A New Life to the Abandoned and Suspended Wells of Middle Indus Basin

Amjad, Muhammad (Eni Pakistan Limited) | Mugheri, Sikandar (Eni Pakistan Limited) | Soomro, Moazim (Eni Pakistan Limited) | De Rosa, Giuseppe (Eni Pakistan Limited) | Danilo, Albani (Eni Pakistan Limited)


Widening supply and demand gap in natural gas industry, the advent of tight gas policy and increasing interest of operators in tight gas sands and shale has opened new venues for development of unconventional plays in Pakistan.


Middle Indus Basin hosts important gas fields of Pakistan. Most of the wells in this basin are completed in conventional lower Goru Sands. Lower Goru formation consists of inter-bedded sequences of sands and shale. Its unconventional sand and shale plays hold immense potential which has not yet been exploited due to lack of technology and promising economics. Moreover, Sembar shale is the well known source rock in this basin holding large shale gas potential. GIIP estimates for Lower Goru tight sands excluding the shale prospects are 8.4 TCF which are considered pessimistic due to lack of data in many fields.

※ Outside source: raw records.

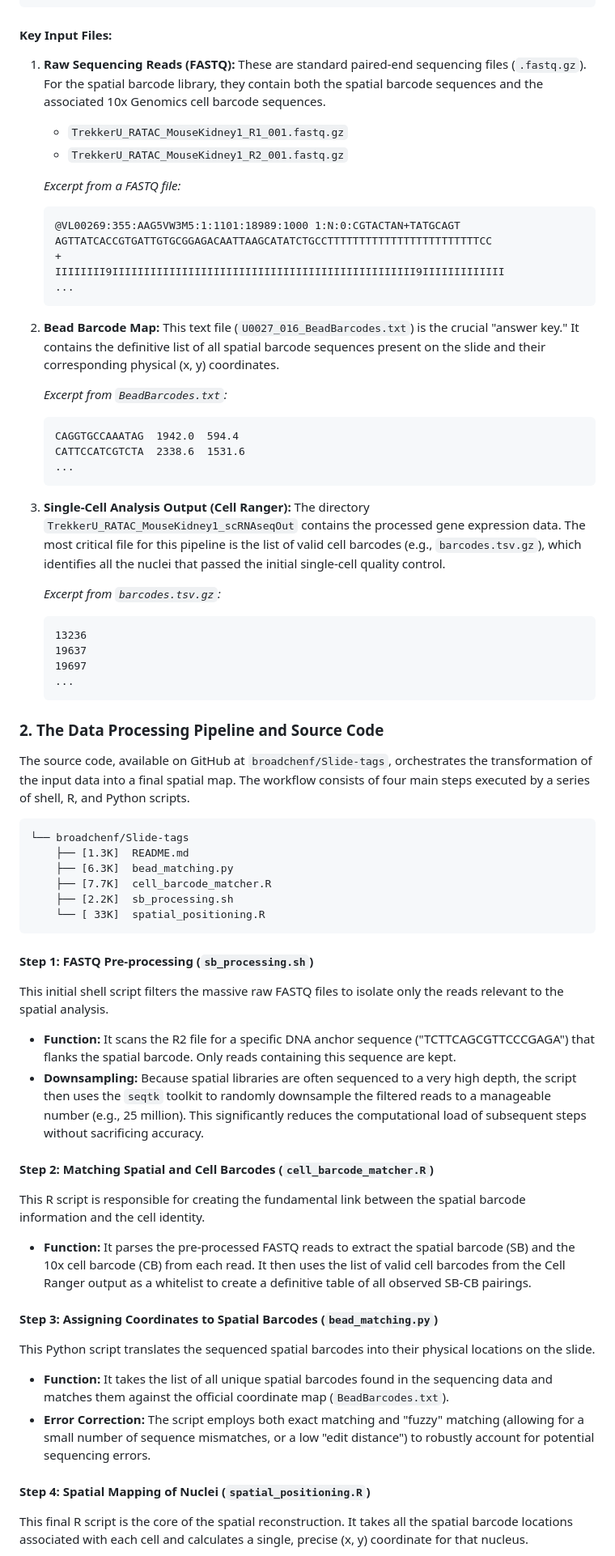
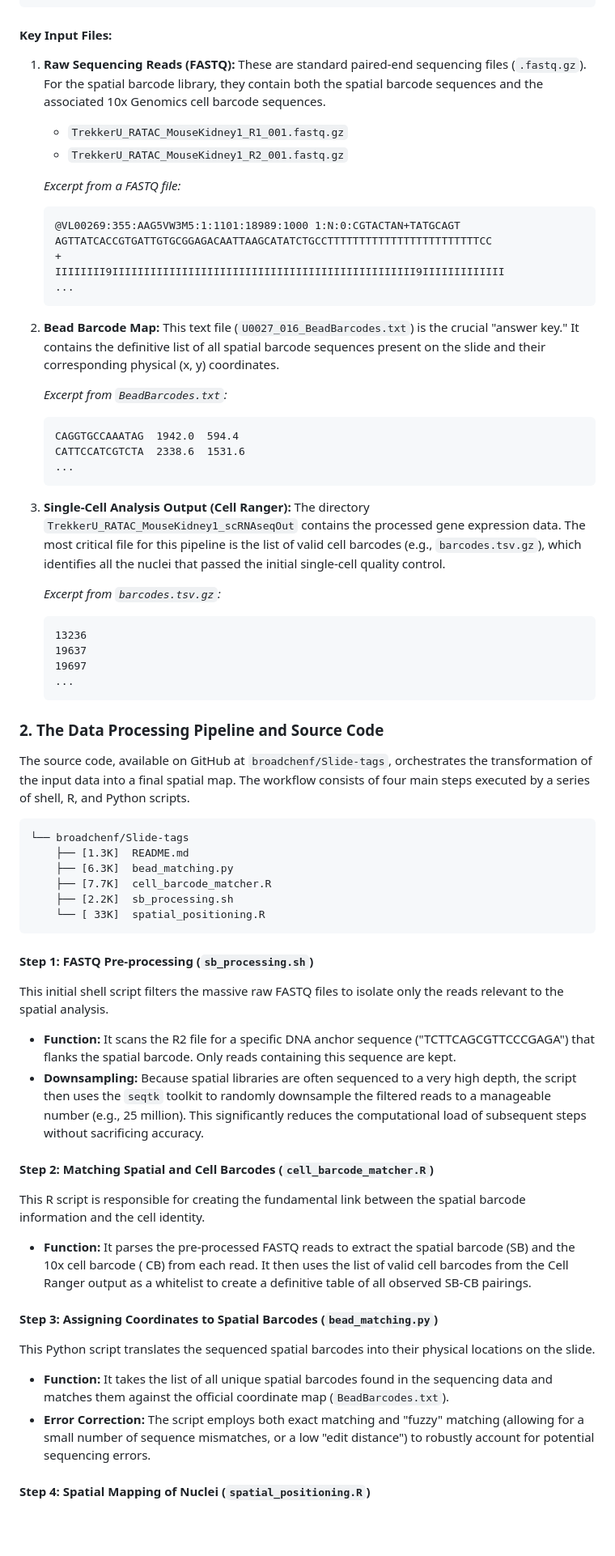
Before and after one commit to plops/slide-tag, a Markdown page: DATASETS.md, the part around one of its changes. Shown at 81% size. Drawn GitHub-style; blank space fills up the shorter version.

````diff
--- a/DATASETS.md
+++ b/DATASETS.md
@@ -31,41 +35,48 @@ The file listing below shows the typical structure of an input directory:
 
 #### **Key Input Files:**
 
-1.  **Raw Sequencing Reads (FASTQ):** These are standard paired-end sequencing files (`.fastq.gz`). For the spatial barcode library, they contain both the spatial barcode sequences and the associated 10x Genomics cell barcode sequences.
-    *   `TrekkerU_RATAC_MouseKidney1_R1_001.fastq.gz`
-    *   `TrekkerU_RATAC_MouseKidney1_R2_001.fastq.gz`
+1. **Raw Sequencing Reads (FASTQ):** These are standard paired-end sequencing files (`.fastq.gz`). For the spatial
+   barcode library, they contain both the spatial barcode sequences and the associated 10x Genomics cell barcode
+   sequences.
+    * `TrekkerU_RATAC_MouseKidney1_R1_001.fastq.gz`
+    * `TrekkerU_RATAC_MouseKidney1_R2_001.fastq.gz`
 
-    *Excerpt from a FASTQ file:*
-    ```
-    @VL00269:355:AAG5VW3M5:1:1101:18989:1000 1:N:0:CGTACTAN+TATGCAGT
-    AGTTATCACCGTGATTGTGCGGAGACAATTAAGCATATCTGCCTTTTTTTTTTTTTTTTTTTTTTTTCC
-    +
-    IIIIIIII9IIIIIIIIIIIIIIIIIIIIIIIIIIIIIIIIIIIIIIIIIIIIIIII9IIIIIIIIIIIII
-    ...
-    ```
+   *Excerpt from a FASTQ file:*
+   ```
+   @VL00269:355:AAG5VW3M5:1:1101:18989:1000 1:N:0:CGTACTAN+TATGCAGT
+   AGTTATCACCGTGATTGTGCGGAGACAATTAAGCATATCTGCCTTTTTTTTTTTTTTTTTTTTTTTTCC
+   +
+   IIIIIIII9IIIIIIIIIIIIIIIIIIIIIIIIIIIIIIIIIIIIIIIIIIIIIIII9IIIIIIIIIIIII
+   ...
+   ```
 
-2.  **Bead Barcode Map:** This text file (`U0027_016_BeadBarcodes.txt`) is the crucial "answer key." It contains the definitive list of all spatial barcode sequences present on the slide and their corresponding physical (x, y) coordinates.
+2. **Bead Barcode Map:** This text file (`U0027_016_BeadBarcodes.txt`) is the crucial "answer key." It contains the
+   definitive list of all spatial barcode sequences present on the slide and their corresponding physical (x, y)
+   coordinates.
 
-    *Excerpt from `BeadBarcodes.txt`:*
-    ```
-    CAGGTGCCAAATAG  1942.0  594.4
-    CATTCCATCGTCTA  2338.6  1531.6
-    ...
-    ```
+   *Excerpt from `BeadBarcodes.txt`:*
+   ```
+   CAGGTGCCAAATAG  1942.0  594.4
+   CATTCCATCGTCTA  2338.6  1531.6
+   ...
+   ```
 
-3.  **Single-Cell Analysis Output (Cell Ranger):** The directory `TrekkerU_RATAC_MouseKidney1_scRNAseqOut` contains the processed gene expression data. The most critical file for this pipeline is the list of valid cell barcodes (e.g., `barcodes.tsv.gz`), which identifies all the nuclei that passed the initial single-cell quality control.
+3. **Single-Cell Analysis Output (Cell Ranger):** The directory `TrekkerU_RATAC_MouseKidney1_scRNAseqOut` contains the
+   processed gene expression data. The most critical file for this pipeline is the list of valid cell barcodes (e.g.,
+   `barcodes.tsv.gz`), which identifies all the nuclei that passed the initial single-cell quality control.
 
-    *Excerpt from `barcodes.tsv.gz`:*
-    ```
-    13236
-    19637
-    19697
-    ...
-    ```
+   *Excerpt from `barcodes.tsv.gz`:*
+   ```
+   13236
+   19637
+   19697
+   ...
+   ```
 
 ### **2. The Data Processing Pipeline and Source Code**
 
-The source code, available on GitHub at `broadchenf/Slide-tags`, orchestrates the transformation of the input data into a final spatial map. The workflow consists of four main steps executed by a series of shell, R, and Python scripts.
+The source code, available on GitHub at `broadchenf/Slide-tags`, orchestrates the transformation of the input data into
+a final spatial map. The workflow consists of four main steps executed by a series of shell, R, and Python scripts.
 
 ```
 └── broadchenf/Slide-tags
@@ -77,22 +88,33 @@ The source code, available on GitHub at `broadchenf/Slide-tags`, orchestrates th
 ```
 
 #### **Step 1: FASTQ Pre-processing (`sb_processing.sh`)**
-This initial shell script filters the massive raw FASTQ files to isolate only the reads relevant to the spatial analysis.
 
-*   **Function:** It scans the R2 file for a specific DNA anchor sequence ("TCTTCAGCGTTCCCGAGA") that flanks the spatial barcode. Only reads containing this sequence are kept.
-*   **Downsampling:** Because spatial libraries are often sequenced to a very high depth, the script then uses the `seqtk` toolkit to randomly downsample the filtered reads to a manageable number (e.g., 25 million). This significantly reduces the computational load of subsequent steps without sacrificing accuracy.
+This initial shell script filters the massive raw FASTQ files to isolate only the reads relevant to the spatial
+analysis.
+
+* **Function:** It scans the R2 file for a specific DNA anchor sequence ("TCTTCAGCGTTCCCGAGA") that flanks the spatial
+  barcode. Only reads containing this sequence are kept.
+* **Downsampling:** Because spatial libraries are often sequenced to a very high depth, the script then uses the `seqtk`
+  toolkit to randomly downsample the filtered reads to a manageable number (e.g., 25 million). This significantly
+  reduces the computational load of subsequent steps without sacrificing accuracy.
 
 #### **Step 2: Matching Spatial and Cell Barcodes (`cell_barcode_matcher.R`)**
-This R script is responsible for creating the fundamental link between the spatial barcode information and the cell identity.
 
-*   **Function:** It parses the pre-processed FASTQ reads to extract the spatial barcode (SB) and the 10x cell barcode (CB) from each read. It then uses the list of valid cell barcodes from the Cell Ranger output as a whitelist to create a definitive table of all observed SB-CB pairings.
+This R script is responsible for creating the fundamental link between the spatial barcode information and the cell
+identity.
+
+* **Function:** It parses the pre-processed FASTQ reads to extract the spatial barcode (SB) and the 10x cell barcode (
+  CB) from each read. It then uses the list of valid cell barcodes from the Cell Ranger output as a whitelist to create
+  a definitive table of all observed SB-CB pairings.
 
 #### **Step 3: Assigning Coordinates to Spatial Barcodes (`bead_matching.py`)**
+
 This Python script translates the sequenced spatial barcodes into their physical locations on the slide.
 
-*   **Function:** It takes the list of all unique spatial barcodes found in the sequencing data and matches them against the official coordinate map (`BeadBarcodes.txt`).
-*   **Error Correction:** The script employs both exact matching and "fuzzy" matching (allowing for a small number of sequence mismatches, or a low "edit distance") to robustly account for potential sequencing errors.
+* **Function:** It takes the list of all unique spatial barcodes found in the sequencing data and matches them against
+  the official coordinate map (`BeadBarcodes.txt`).
+* **Error Correction:** The script employs both exact matching and "fuzzy" matching (allowing for a small number of
+  sequence mismatches, or a low "edit distance") to robustly account for potential sequencing errors.
 
 #### **Step 4: Spatial Mapping of Nuclei (`spatial_positioning.R`)**
-This final R script is the core of the spatial reconstruction. It takes all the spatial barcode locations associated with each cell and calculates a single, precise (x, y) coordinate for that nucleus.
 
````
Also changed, not shown: other parts of DATASETS.md (+134 -24 lines).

From the currently suspended or abandoned wellbores of the Middle Indus Basin, a pilot project needs to be defined in each of the fields, to prove the technical and economical feasibility of tight Gas Potential of the Basin. Commencement of production from unconventional sands will enhance the production in a cost effective manner due to availability of infrastructure and facilities.


This paper focuses on the utilization of existing wellbores as well as data set and highlighting additional data acquisition requirements coupled with completion and multi-stage fracturing techniques for designing a pilot project.  Case study of a pilot project in one of the fields of this basin is discussed. It encompasses the basic workflow, candidate selection criterion, Geo-mechanics, sector modeling, hydraulic fracture design and risk evaluation coupled with its use in full field development projects.


Background and Introduction


Pakistan's last year 2010-2011 production was about 3.91bcf/d, while its demand was (4.2bcf/d) and supply gap was also started. Since then the production from the conventional fields has decreased, while demand has been increased due to infrastructure and human needs. This huge shortfall in the gas market cannot be fulfilled with existing number of completions/producers. The conventional reserves of the country were 56 TCF out of which the country has already produced 50% of its conventional reserves. The recoverable remaining reserves are 24-28TCF, but will be produced at much lower production rate and in much longer period of time. The country has an infrastructure of Gas Processing Facilities 5bcf/d.